Version comparison data
-------

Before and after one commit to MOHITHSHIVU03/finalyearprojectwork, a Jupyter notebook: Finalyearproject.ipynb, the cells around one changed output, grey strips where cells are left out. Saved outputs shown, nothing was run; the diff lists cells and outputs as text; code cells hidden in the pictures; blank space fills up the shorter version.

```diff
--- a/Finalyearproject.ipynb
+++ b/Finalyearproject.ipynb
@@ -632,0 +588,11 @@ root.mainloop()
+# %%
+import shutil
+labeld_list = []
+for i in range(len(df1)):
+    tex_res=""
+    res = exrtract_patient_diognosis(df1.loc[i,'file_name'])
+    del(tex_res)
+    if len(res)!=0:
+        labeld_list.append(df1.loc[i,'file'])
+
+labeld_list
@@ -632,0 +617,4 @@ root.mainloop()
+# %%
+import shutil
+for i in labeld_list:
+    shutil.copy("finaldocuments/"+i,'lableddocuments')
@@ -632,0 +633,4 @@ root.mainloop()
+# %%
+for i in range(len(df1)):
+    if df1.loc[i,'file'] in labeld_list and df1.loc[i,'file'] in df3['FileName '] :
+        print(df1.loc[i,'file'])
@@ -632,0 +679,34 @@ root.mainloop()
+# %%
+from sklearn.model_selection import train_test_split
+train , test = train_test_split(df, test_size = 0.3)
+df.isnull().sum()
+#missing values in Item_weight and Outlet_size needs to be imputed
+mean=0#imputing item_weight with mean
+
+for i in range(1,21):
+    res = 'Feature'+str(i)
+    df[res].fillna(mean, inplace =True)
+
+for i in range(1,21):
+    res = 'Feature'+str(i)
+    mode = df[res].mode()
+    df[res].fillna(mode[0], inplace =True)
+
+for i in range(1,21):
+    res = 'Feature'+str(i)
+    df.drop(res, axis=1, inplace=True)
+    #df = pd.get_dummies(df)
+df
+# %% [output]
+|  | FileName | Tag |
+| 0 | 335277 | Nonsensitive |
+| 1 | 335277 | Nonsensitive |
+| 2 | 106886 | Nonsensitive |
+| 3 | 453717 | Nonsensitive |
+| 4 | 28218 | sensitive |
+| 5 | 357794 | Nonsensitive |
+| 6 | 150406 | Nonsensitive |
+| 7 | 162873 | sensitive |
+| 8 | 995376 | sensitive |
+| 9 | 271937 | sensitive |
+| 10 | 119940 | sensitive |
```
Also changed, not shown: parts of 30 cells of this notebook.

-------

## What the task asks
Some lines above hold the word "root". Copy all of them.

## Task solution
@@ -632,0 +588,11 @@ root.mainloop()
@@ -632,0 +617,4 @@ root.mainloop()
@@ -632,0 +633,4 @@ root.mainloop()
@@ -632,0 +679,34 @@ root.mainloop()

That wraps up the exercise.